EXERCISE DIRECTIONS
For the data below, say how many lines contain "targets". Only the number should be given.

DATA PROVIDED
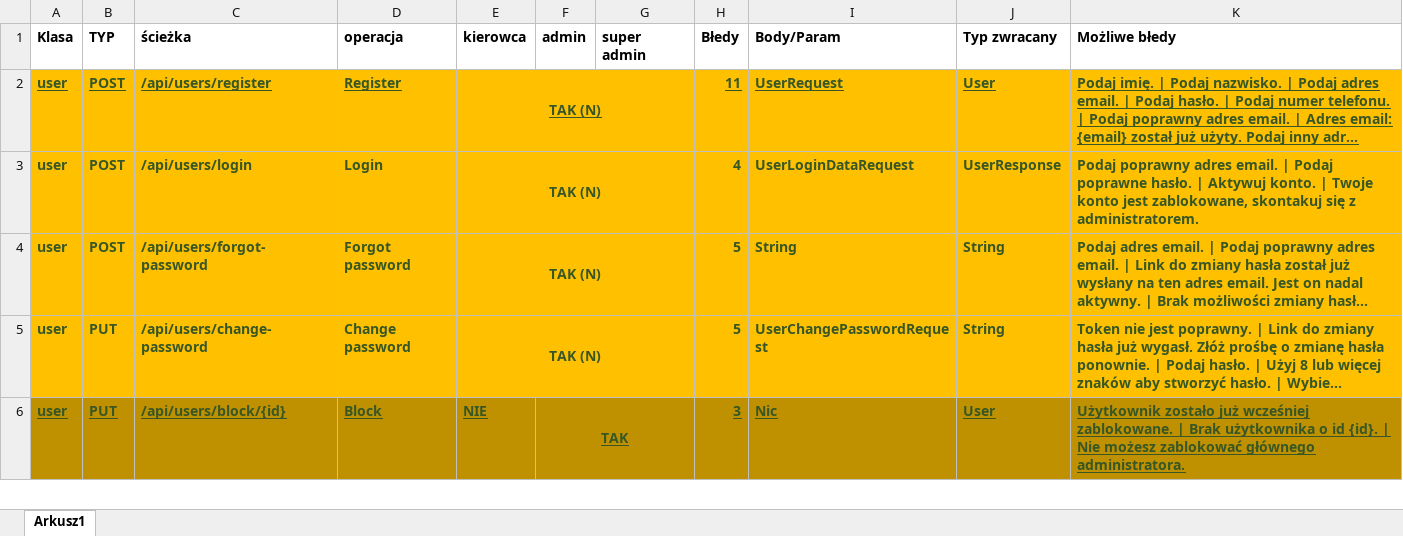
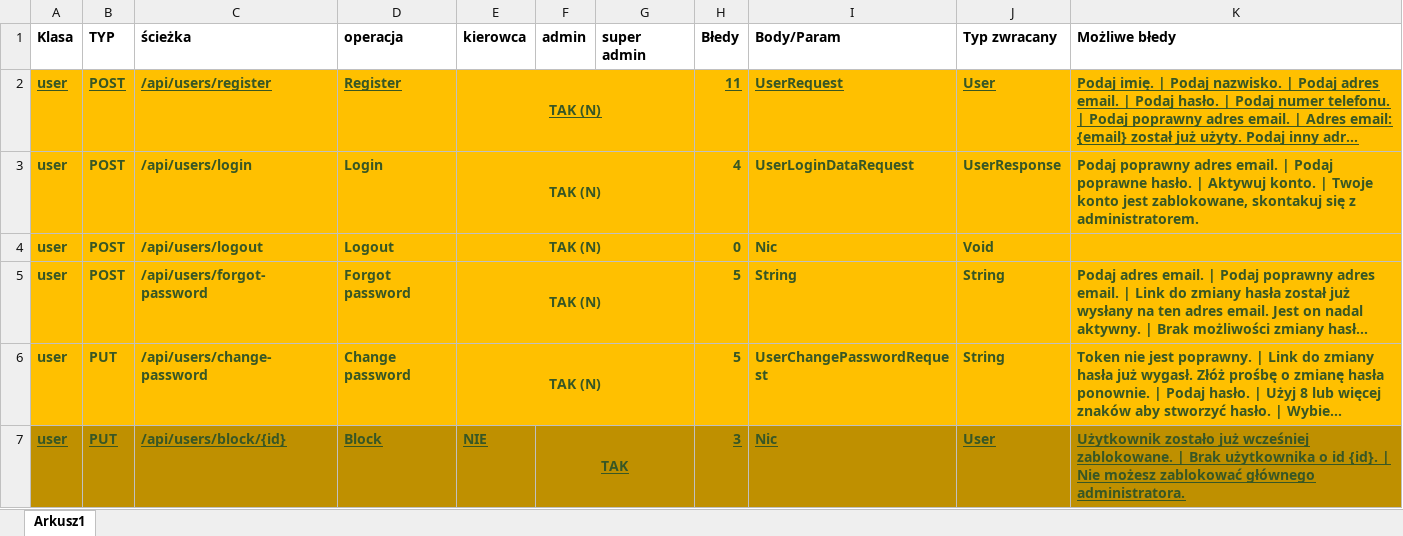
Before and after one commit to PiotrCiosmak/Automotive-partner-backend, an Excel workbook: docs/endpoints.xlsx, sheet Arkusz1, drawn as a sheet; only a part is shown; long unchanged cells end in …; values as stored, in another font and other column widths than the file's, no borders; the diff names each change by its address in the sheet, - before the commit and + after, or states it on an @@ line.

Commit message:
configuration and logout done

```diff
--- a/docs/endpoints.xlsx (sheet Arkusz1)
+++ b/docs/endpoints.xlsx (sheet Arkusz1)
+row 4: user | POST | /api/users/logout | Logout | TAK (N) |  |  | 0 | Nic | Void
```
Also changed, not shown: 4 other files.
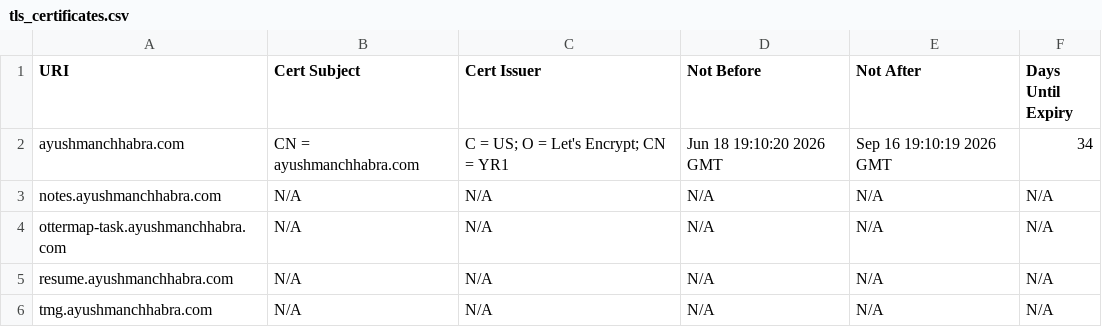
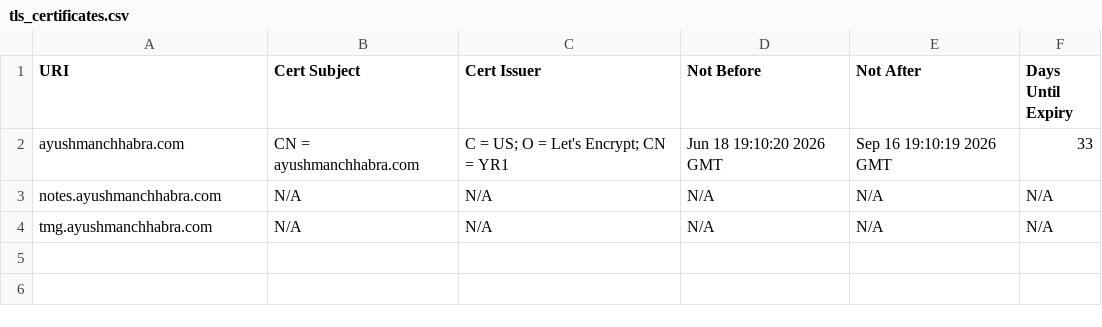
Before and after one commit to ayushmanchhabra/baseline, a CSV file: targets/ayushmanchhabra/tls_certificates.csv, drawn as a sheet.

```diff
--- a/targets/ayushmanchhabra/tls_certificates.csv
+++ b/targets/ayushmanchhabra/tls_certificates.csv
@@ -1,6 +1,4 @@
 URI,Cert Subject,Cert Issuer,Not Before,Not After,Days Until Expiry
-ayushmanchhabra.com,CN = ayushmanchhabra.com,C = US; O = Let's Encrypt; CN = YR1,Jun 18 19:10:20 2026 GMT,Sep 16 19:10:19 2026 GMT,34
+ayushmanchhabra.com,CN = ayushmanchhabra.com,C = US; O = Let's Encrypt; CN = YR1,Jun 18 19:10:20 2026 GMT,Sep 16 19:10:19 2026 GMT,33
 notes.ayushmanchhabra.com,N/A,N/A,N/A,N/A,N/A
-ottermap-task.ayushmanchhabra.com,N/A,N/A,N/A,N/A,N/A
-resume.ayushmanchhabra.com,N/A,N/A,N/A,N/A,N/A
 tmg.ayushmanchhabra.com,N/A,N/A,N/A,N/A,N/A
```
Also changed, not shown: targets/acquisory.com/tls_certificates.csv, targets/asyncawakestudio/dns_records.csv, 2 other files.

EXERCISE SOLUTION
4